[Provided material Boundary: Start]

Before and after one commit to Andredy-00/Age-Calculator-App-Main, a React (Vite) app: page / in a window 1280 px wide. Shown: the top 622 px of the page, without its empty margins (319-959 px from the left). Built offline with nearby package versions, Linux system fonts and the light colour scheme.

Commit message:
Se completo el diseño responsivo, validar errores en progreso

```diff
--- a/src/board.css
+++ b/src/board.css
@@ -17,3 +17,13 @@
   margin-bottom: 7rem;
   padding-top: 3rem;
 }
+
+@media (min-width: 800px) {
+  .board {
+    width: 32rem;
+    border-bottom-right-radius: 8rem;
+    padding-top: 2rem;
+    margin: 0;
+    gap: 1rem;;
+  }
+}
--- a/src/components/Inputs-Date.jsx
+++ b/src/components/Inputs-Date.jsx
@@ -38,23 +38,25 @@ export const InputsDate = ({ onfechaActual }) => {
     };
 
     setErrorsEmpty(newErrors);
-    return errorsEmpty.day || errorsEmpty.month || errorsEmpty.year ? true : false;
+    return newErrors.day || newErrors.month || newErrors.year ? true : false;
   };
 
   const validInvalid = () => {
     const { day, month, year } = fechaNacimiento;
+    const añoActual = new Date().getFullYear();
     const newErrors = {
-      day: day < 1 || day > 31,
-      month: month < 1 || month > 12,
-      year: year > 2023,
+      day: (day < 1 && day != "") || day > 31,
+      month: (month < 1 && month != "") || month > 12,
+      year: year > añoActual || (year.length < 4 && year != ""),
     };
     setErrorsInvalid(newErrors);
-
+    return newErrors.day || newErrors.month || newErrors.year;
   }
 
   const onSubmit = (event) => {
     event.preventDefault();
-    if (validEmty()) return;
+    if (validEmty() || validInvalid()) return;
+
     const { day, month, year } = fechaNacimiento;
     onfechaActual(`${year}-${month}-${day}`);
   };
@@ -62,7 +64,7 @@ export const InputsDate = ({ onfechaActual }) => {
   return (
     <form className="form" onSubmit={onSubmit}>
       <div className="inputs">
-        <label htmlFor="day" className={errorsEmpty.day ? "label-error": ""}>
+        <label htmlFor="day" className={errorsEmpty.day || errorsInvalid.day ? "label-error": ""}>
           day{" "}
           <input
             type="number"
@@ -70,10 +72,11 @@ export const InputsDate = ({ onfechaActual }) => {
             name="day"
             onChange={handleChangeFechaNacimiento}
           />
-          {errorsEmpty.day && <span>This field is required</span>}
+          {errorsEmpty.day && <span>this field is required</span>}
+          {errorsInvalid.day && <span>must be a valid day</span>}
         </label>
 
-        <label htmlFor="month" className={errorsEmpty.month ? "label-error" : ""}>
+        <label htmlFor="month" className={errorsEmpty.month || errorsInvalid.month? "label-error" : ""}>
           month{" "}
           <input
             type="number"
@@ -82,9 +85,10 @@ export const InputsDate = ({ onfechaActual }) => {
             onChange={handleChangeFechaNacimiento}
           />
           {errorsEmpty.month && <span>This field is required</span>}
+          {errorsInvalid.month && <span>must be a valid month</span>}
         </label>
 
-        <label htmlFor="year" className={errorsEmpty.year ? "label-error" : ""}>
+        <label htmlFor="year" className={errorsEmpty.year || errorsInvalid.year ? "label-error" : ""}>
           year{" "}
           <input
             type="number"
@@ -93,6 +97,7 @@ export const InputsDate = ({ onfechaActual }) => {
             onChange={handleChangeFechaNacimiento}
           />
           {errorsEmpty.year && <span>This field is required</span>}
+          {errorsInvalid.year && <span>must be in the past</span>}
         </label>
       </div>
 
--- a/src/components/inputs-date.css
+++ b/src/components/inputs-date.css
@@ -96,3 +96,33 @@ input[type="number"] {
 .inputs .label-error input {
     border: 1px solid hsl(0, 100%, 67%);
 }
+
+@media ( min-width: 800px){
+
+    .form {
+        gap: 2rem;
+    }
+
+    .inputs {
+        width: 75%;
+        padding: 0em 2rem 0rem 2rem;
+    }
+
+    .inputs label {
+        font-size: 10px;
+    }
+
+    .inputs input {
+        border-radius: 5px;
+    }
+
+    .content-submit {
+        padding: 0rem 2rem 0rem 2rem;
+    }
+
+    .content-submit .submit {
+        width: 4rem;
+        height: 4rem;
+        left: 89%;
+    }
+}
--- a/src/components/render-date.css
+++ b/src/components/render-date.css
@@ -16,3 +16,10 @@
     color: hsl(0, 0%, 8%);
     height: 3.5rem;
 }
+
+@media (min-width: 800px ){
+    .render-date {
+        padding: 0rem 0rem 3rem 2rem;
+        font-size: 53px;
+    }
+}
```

[Provided material Boundary: End]

Exercise description: Count how many lines in the data contain the word "InputsDate", giving the number without comment.

Expected output: 5